Abstract: Quantum Chromodynamics (QCD) is the theory Strong Interactions which tries to explain the hadrons and nuclei in the observable universe in terms of interactions amongst quark-gluon. After decades of investigations, astonishingly (and somewhat frustratingly), we still do not understand some of the most basic things in QCD: for example, how the proton’s spin and its mass emerge from those quark-gluon interactions. Similar frustrations persist in the understanding of structure and properties of the nuclei. Gluon, the colored charged self-interacting force carriers of QCD, is suspected to be at the root of these "frustrations”. Further, at high-enough-energies, these self-interactions amongst the gluons are expected to lead to a novel state of gluonic matter. However, despite several attempts, irrefutable evidence for this novel gluonic state of matter (called Color Glass Condensate) remains elusive. These and such “exciting frustrations” are at the heart of the science case for the future Electron Ion Collider (EIC) now being built at Brookhaven National Laboratory (BNL) jointly by BNL and Jefferson Lab. Starting with early 2000’s when the EIC was first proposed, science scope and its accelerator design have developed and matured. The EIC user community has grown to ~1300+ scientists from 250+ institutions and six continents, and it is now preparing to build the detectors. In this talk after a review of the EIC Science, I will present the status of the project and the anticipated path to first collisions. I will also reminisce about IUCF and IU’s important role in the EIC project.

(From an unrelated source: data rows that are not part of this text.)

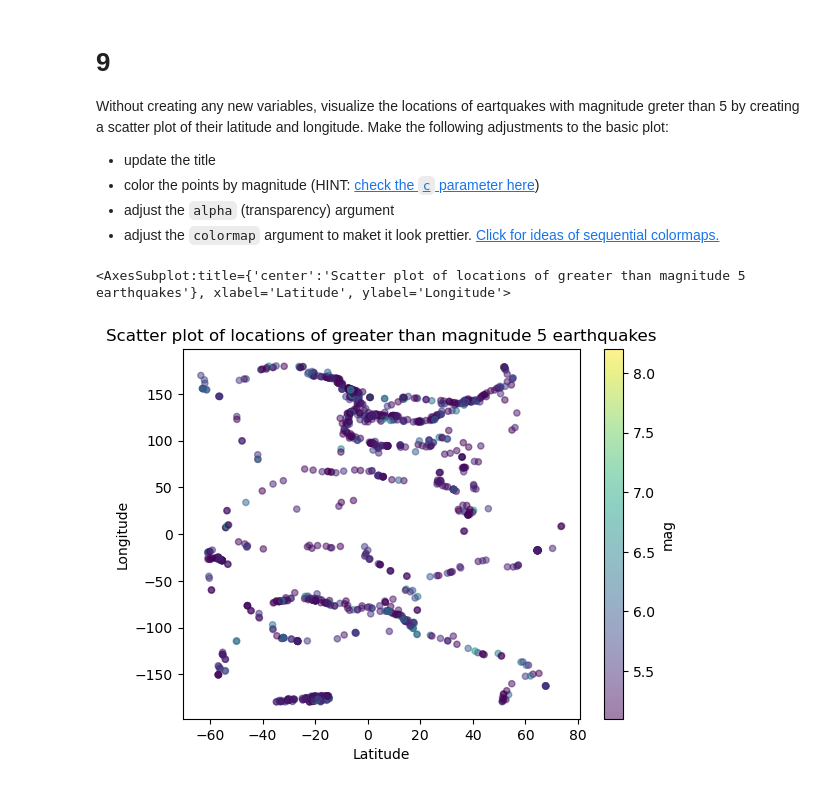
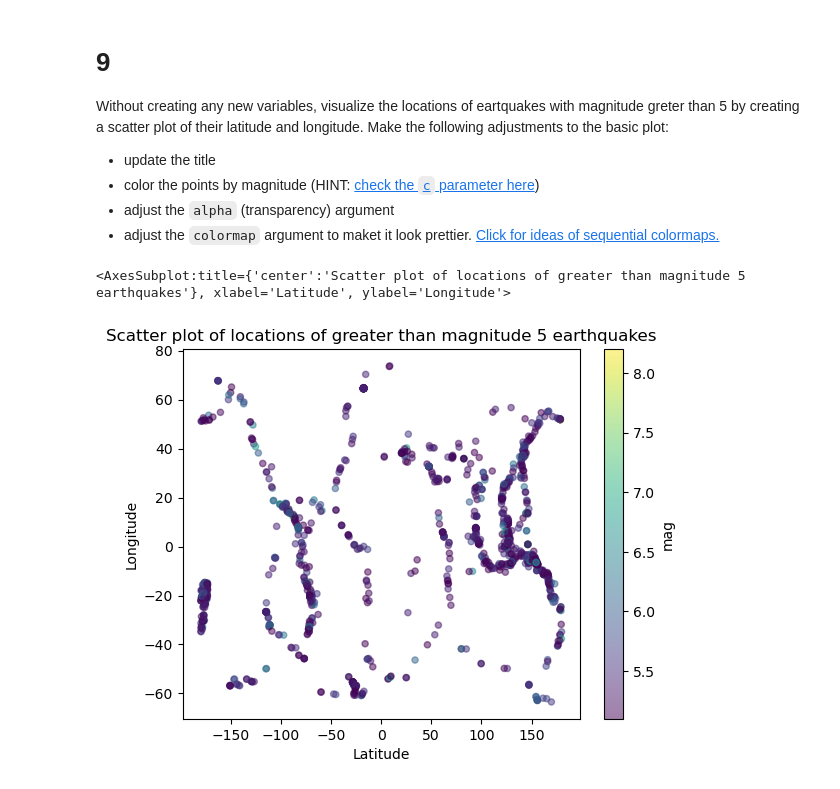
Before and after one commit to haylee360/eds220-hwk1, a Jupyter notebook: hwk1-task3-earthquakes-Oyler.ipynb, the cells around one changed output. Cells and saved outputs as stored; diff of their text form; code cells hidden in the pictures.

Commit message:
fix axes for last graph

```diff
--- a/hwk1-task3-earthquakes-Oyler.ipynb
+++ b/hwk1-task3-earthquakes-Oyler.ipynb
@@ -258,17 +263,17 @@ Without creating any new variables, visualize the locations of eartquakes with m
 - adjust the `colormap` argument to maket it look prettier. [Click for ideas of sequential colormaps.](https://matplotlib.org/stable/users/explain/colors/colormaps.html)
 # %%
 # Plot a bar plot of the magnitude of the top 20 earthquakes
-eqk[eqk['mag'] > 5].plot(x = 'latitude',
-                         y = 'longitude',
+eqk[eqk['mag'] > 5].plot(x = 'longitude',
+                         y = 'latitude',
                          kind = 'scatter',
                          title = 'Scatter plot of locations of greater than magnitude 5 earthquakes',
                          xlabel = 'Latitude',
                          ylabel = 'Longitude',
                          c = 'mag',
                          colormap = 'viridis',
                         alpha = 0.5)
 # %% [output]
 <AxesSubplot:title={'center':'Scatter plot of locations of greater than magnitude 5 earthquakes'}, xlabel='Latitude', ylabel='Longitude'>
-[figure, old version]
+[figure, new version]
 # %% [markdown]
 <!-- END QUESTION -->
```
Also changed, not shown: parts of 7 cells of this notebook, 1 other file.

Colloquium: Abhay Deshpande on The Electron Ion Collider : a QCD fantasy on the way to reality
Wednesday, October 5, 2022
4:05 P.M. – 5:00 P.M.
Location: Swain West 119